I did the same for the 40m and 20m filter, again -60db down on the first harmonic, the above image being for the 40m band.
Something I was worried about was isolation on the relays. These are no uber doober premium rf relays, no no no, they are 10 for $1 Chinesium Grade floor sweepings and seconds off Ebay. So we stick the signal in the in port and connected the 100meg Hantek scope up to the other end and turned the volts per division down to the noise floor and looked for signal leakage. Nothing, maybe a couple of microvolts but that might have been an aberration. Either way, good enough for the kinds of girls i go out with.
Final board all together and soldered up.
A bit of an idea of how its all going to go together as a stack. I think things might actually work ok after all. Touch wood. Tomorrows job is to program an ATMEGA IC to work as an iambic keyer, add in some switching and buffering to get the transmitter up and working.

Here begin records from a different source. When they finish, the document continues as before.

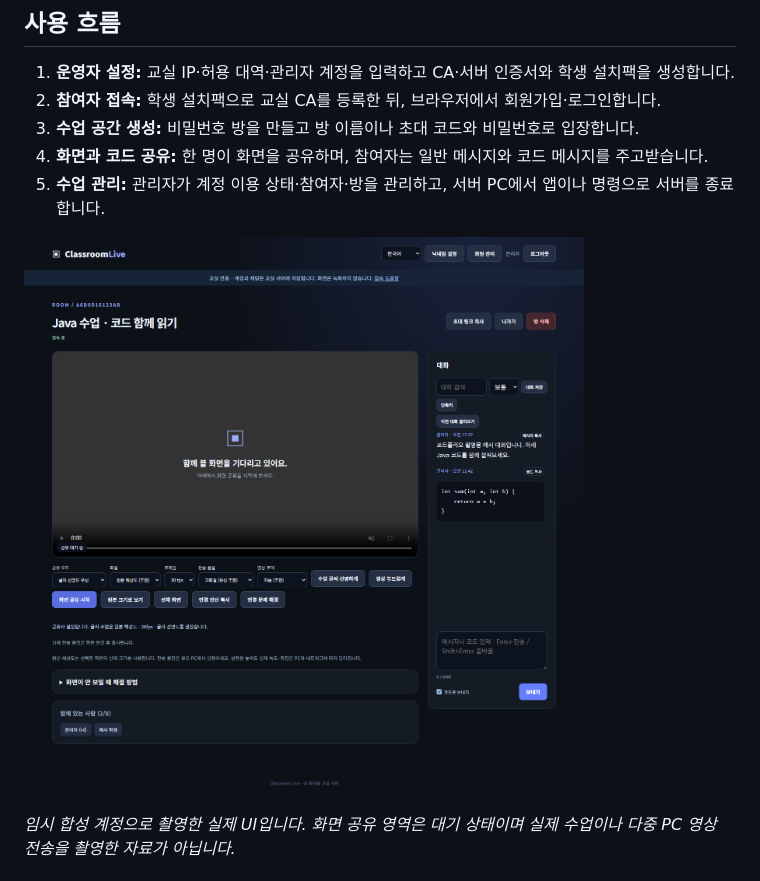
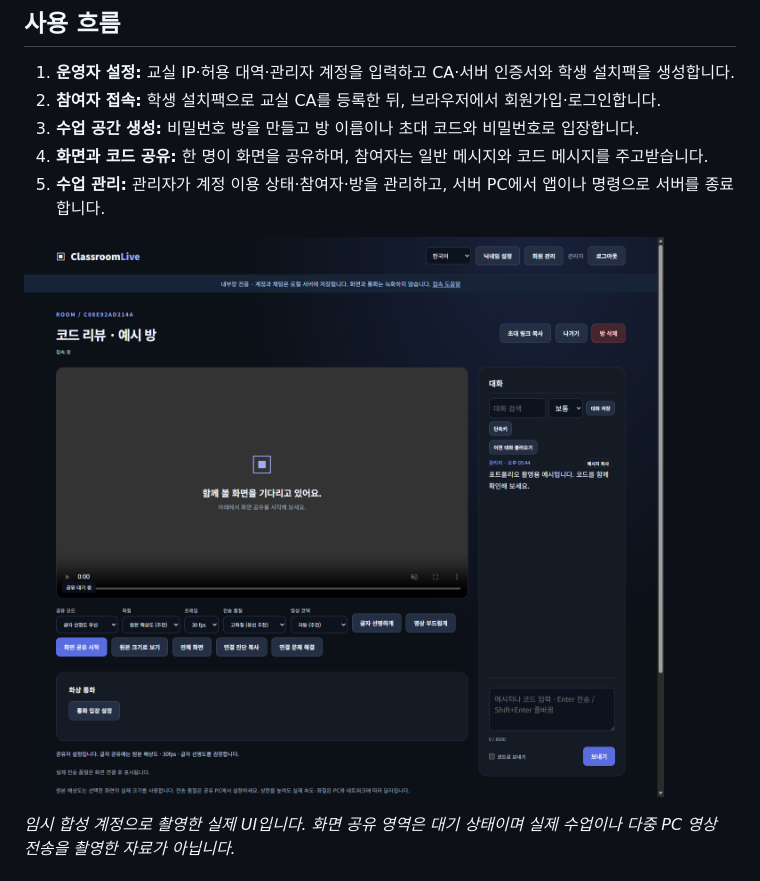
Before and after one commit to breadhun0814/classroom-live-java, a Markdown page: docs/PORTFOLIO_KO.md, the part around the change. GitHub-like rendering; pictures changed too: docs/assets/collaboration-room.png (added).

```diff
--- a/docs/PORTFOLIO_KO.md
+++ b/docs/PORTFOLIO_KO.md
@@ -20,7 +20,7 @@
 4. **화면과 코드 공유:** 한 명이 화면을 공유하며, 참여자는 일반 메시지와 코드 메시지를 주고받습니다.
 5. **수업 관리:** 관리자가 계정 이용 상태·참여자·방을 관리하고, 서버 PC에서 앱이나 명령으로 서버를 종료합니다.
 
-![실제 앱의 방과 코드 채팅](assets/classroom.png)
+![실제 앱의 방과 코드 채팅](assets/collaboration-room.png)
 
 *임시 합성 계정으로 촬영한 실제 UI입니다. 화면 공유 영역은 대기 상태이며 실제 수업이나 다중 PC 영상 전송을 촬영한 자료가 아닙니다.*
 
```
Also changed, not shown: README.md (+1 -1 lines), 12 other files.
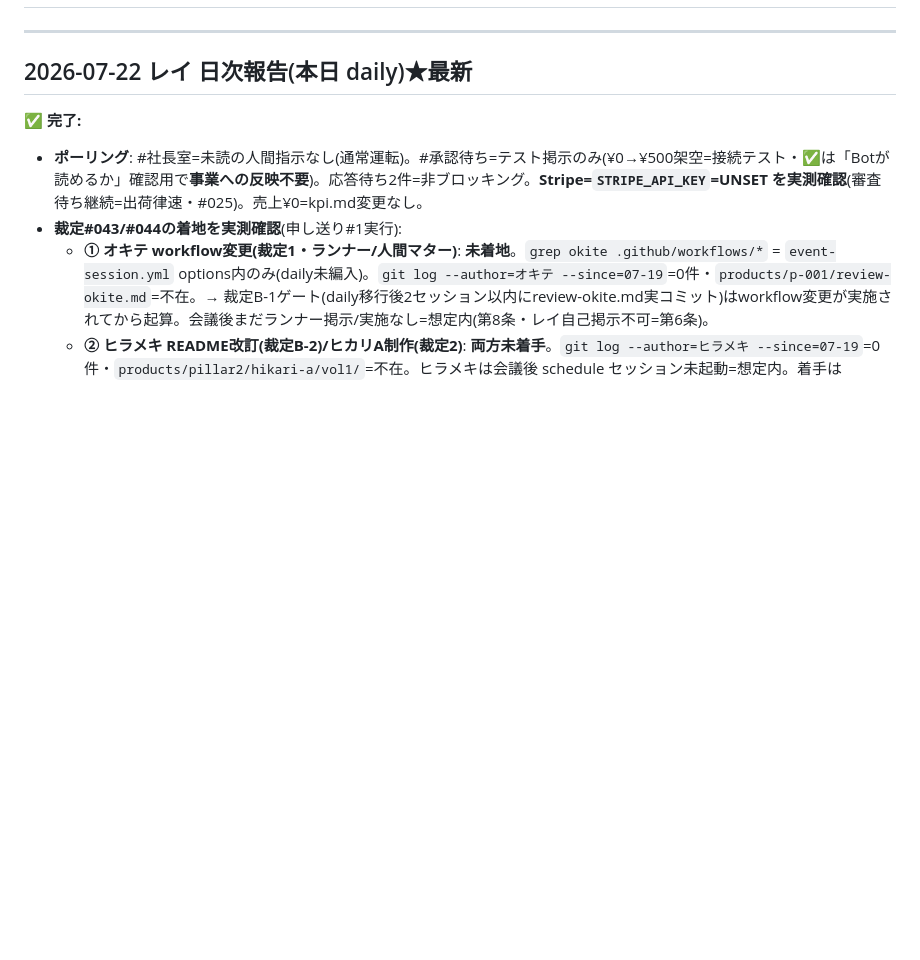
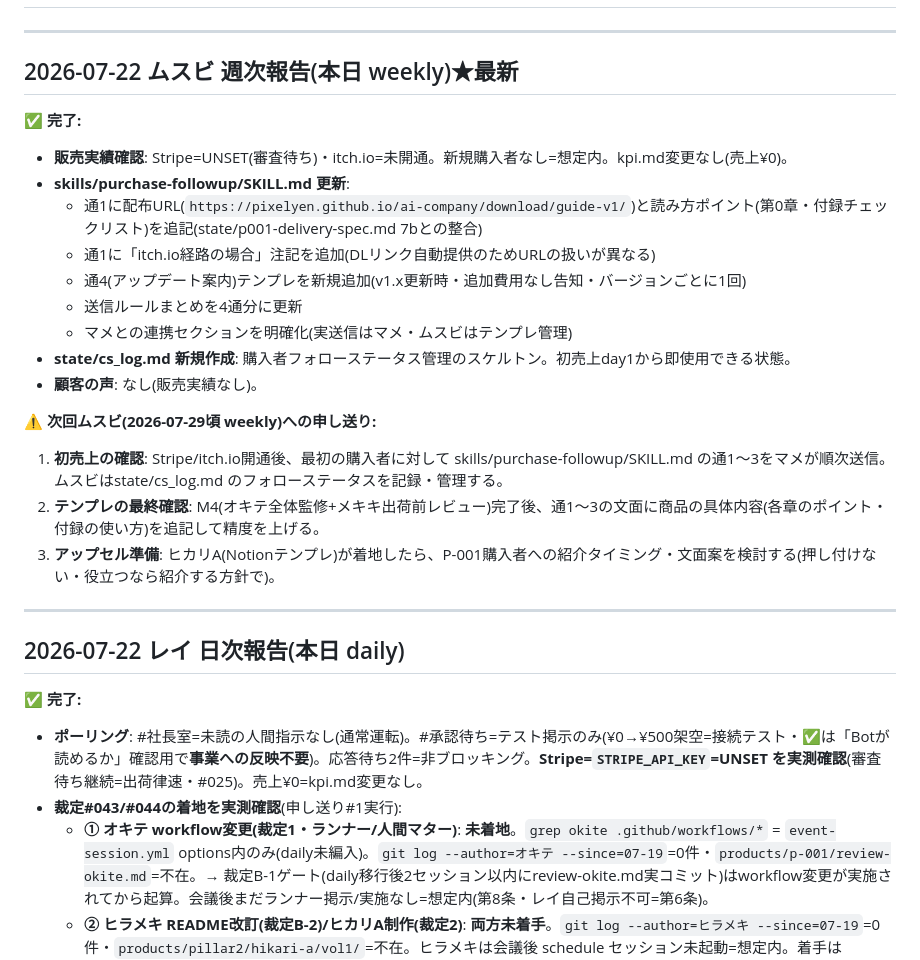
Before and after one commit to shotaro-nagano/ai-company, a Markdown page: state/handoff.md, the part around the change. Drawn GitHub-style; blank space fills up the shorter version.

```diff
--- a/state/handoff.md
+++ b/state/handoff.md
@@ -2,7 +2,27 @@
 
 ---
 
-## 2026-07-22 レイ 日次報告(本日 daily)★最新
+## 2026-07-22 ムスビ 週次報告(本日 weekly)★最新
+
+✅ **完了:**
+- **販売実績確認**: Stripe=UNSET(審査待ち)・itch.io=未開通。新規購入者なし=想定内。kpi.md変更なし(売上¥0)。
+- **skills/purchase-followup/SKILL.md 更新**:
+  - 通1に配布URL(`https://pixelyen.github.io/ai-company/download/guide-v1/`)と読み方ポイント(第0章・付録チェックリスト)を追記(state/p001-delivery-spec.md 7bとの整合)
+  - 通1に「itch.io経路の場合」注記を追加(DLリンク自動提供のためURLの扱いが異なる)
+  - 通4(アップデート案内)テンプレを新規追加(v1.x更新時・追加費用なし告知・バージョンごとに1回)
+  - 送信ルールまとめを4通分に更新
+  - マメとの連携セクションを明確化(実送信はマメ・ムスビはテンプレ管理)
+- **state/cs_log.md 新規作成**: 購入者フォローステータス管理のスケルトン。初売上day1から即使用できる状態。
+- **顧客の声**: なし(販売実績なし)。
+
+⚠️ **次回ムスビ(2026-07-29頃 weekly)への申し送り:**
+1. **初売上の確認**: Stripe/itch.io開通後、最初の購入者に対して skills/purchase-followup/SKILL.md の通1〜3をマメが順次送信。ムスビはstate/cs_log.md のフォローステータスを記録・管理する。
+2. **テンプレの最終確認**: M4(オキテ全体監修+メキキ出荷前レビュー)完了後、通1〜3の文面に商品の具体内容(各章のポイント・付録の使い方)を追記して精度を上げる。
+3. **アップセル準備**: ヒカリA(Notionテンプレ)が着地したら、P-001購入者への紹介タイミング・文面案を検討する(押し付けない・役立つなら紹介する方針で)。
+
+---
+
+## 2026-07-22 レイ 日次報告(本日 daily)
 
 ✅ **完了:**
 - **ポーリング**: #社長室=未読の人間指示なし(通常運転)。#承認待ち=テスト掲示のみ(¥0→¥500架空=接続テスト・✅は「Botが読めるか」確認用で**事業への反映不要**)。応答待ち2件=非ブロッキング。**Stripe=`STRIPE_API_KEY`=UNSET を実測確認**(審査待ち継続=出荷律速・#025)。売上¥0=kpi.md変更なし。
```
Also changed, not shown: skills/purchase-followup/SKILL.md (+43 -8 lines), state/cs_log.md (added, +38 -0 lines).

Not sure if i am going to have an external PA yet, or just use a couple of BD139’s and get 3 or 4 watts out. Will see how we go.
I watch a bit of blacksmithing on youtube and something these guys often say when they are building something is Need A Tool, Make A Tool. Its a good way to think about life, why run to the store when you can make something now and do the job you are trying to do now.
So, with my breadboard setup, I am wanting to monitor the current demands of everything I am hanging off the one micro as it will eventually be running off solar and batteries and I need to make sure i have a few days of battery supply and enough solar to charge everything up within a days daylight. Don’t want my things turning off and losing precious data.
So i grabbed an Oled display i could not get working out of the box and got it chooching, a voltage and current sensor that i had doing nothing and made them all talk together with some software and she is skookum as frig. So all i gotta do now is wire it up with a nano stick it in a tiny box with some banana sockets and put it in between my power supply and my breadboard and I will always know how much current we are drawing.
So when i designed the filter boards one thing i took into consideration was that often you need to use multiple caps to get close to the value required. Now when i first started home brewing, i used to obsess about values, oh i dont have this value, oh i dont have that value, but now i really do not give a crap, as long as its in the ball park she’ll be right mate, mostly the values are not super critical as long as they are ball park.
I mean does it really matter if the corner frequency of a LPF is shifted up or down a few 10’s of Hz, or Khz for that matter because your cap values are 5% off ideal? I am using 10% caps as it is, so there can be a bloody lot of variation here. But I did manage to get pretty close to the numbers using the one range of MLCC caps that minikits.com.au most of which are also NP0 types also. So below are the schematics for the filters.